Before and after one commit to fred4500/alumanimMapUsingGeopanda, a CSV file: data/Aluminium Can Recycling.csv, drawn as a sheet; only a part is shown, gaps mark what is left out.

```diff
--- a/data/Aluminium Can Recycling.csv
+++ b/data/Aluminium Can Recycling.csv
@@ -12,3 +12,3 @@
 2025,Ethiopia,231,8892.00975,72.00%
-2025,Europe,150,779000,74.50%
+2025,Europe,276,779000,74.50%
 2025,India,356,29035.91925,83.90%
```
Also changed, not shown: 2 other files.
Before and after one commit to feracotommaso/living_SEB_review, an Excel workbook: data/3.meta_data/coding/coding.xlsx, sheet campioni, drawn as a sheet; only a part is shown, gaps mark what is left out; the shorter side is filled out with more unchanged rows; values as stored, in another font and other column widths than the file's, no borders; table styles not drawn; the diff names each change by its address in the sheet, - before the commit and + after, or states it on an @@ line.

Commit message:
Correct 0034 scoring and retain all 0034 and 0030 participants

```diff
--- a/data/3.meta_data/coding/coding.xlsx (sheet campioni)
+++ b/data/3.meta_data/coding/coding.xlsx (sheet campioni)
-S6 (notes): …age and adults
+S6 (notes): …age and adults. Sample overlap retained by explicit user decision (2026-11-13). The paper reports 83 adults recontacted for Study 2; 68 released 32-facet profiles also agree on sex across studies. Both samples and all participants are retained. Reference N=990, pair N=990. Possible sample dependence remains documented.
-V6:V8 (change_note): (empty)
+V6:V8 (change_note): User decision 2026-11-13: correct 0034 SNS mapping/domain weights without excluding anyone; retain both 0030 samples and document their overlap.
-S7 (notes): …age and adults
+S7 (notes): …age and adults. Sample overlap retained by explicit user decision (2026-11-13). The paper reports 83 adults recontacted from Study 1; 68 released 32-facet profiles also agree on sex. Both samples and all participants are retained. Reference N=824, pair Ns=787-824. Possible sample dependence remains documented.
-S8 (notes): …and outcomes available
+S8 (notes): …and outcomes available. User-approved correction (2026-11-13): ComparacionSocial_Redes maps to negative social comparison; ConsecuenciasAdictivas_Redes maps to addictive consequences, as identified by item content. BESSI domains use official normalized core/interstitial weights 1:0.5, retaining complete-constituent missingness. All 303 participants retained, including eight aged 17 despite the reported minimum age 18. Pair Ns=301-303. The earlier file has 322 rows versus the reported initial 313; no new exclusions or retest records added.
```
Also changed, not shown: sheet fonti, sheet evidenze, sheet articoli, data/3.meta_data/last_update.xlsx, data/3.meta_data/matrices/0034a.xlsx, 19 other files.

━━━━━━━━━━

# [Task directions]
Every line of the data must be reproduced exactly.

# [Answer to the problem]
Before and after one commit to fred4500/alumanimMapUsingGeopanda, a CSV file: data/Aluminium Can Recycling.csv, drawn as a sheet; only a part is shown, gaps mark what is left out.

```diff
--- a/data/Aluminium Can Recycling.csv
+++ b/data/Aluminium Can Recycling.csv
@@ -12,3 +12,3 @@
 2025,Ethiopia,231,8892.00975,72.00%
-2025,Europe,150,779000,74.50%
+2025,Europe,276,779000,74.50%
 2025,India,356,29035.91925,83.90%
```
Also changed, not shown: 2 other files.
Before and after one commit to feracotommaso/living_SEB_review, an Excel workbook: data/3.meta_data/coding/coding.xlsx, sheet campioni, drawn as a sheet; only a part is shown, gaps mark what is left out; the shorter side is filled out with more unchanged rows; values as stored, in another font and other column widths than the file's, no borders; table styles not drawn; the diff names each change by its address in the sheet, - before the commit and + after, or states it on an @@ line.

Commit message:
Correct 0034 scoring and retain all 0034 and 0030 participants

```diff
--- a/data/3.meta_data/coding/coding.xlsx (sheet campioni)
+++ b/data/3.meta_data/coding/coding.xlsx (sheet campioni)
-S6 (notes): …age and adults
+S6 (notes): …age and adults. Sample overlap retained by explicit user decision (2026-11-13). The paper reports 83 adults recontacted for Study 2; 68 released 32-facet profiles also agree on sex across studies. Both samples and all participants are retained. Reference N=990, pair N=990. Possible sample dependence remains documented.
-V6:V8 (change_note): (empty)
+V6:V8 (change_note): User decision 2026-11-13: correct 0034 SNS mapping/domain weights without excluding anyone; retain both 0030 samples and document their overlap.
-S7 (notes): …age and adults
+S7 (notes): …age and adults. Sample overlap retained by explicit user decision (2026-11-13). The paper reports 83 adults recontacted from Study 1; 68 released 32-facet profiles also agree on sex. Both samples and all participants are retained. Reference N=824, pair Ns=787-824. Possible sample dependence remains documented.
-S8 (notes): …and outcomes available
+S8 (notes): …and outcomes available. User-approved correction (2026-11-13): ComparacionSocial_Redes maps to negative social comparison; ConsecuenciasAdictivas_Redes maps to addictive consequences, as identified by item content. BESSI domains use official normalized core/interstitial weights 1:0.5, retaining complete-constituent missingness. All 303 participants retained, including eight aged 17 despite the reported minimum age 18. Pair Ns=301-303. The earlier file has 322 rows versus the reported initial 313; no new exclusions or retest records added.
```
Also changed, not shown: sheet fonti, sheet evidenze, sheet articoli, data/3.meta_data/last_update.xlsx, data/3.meta_data/matrices/0034a.xlsx, 19 other files.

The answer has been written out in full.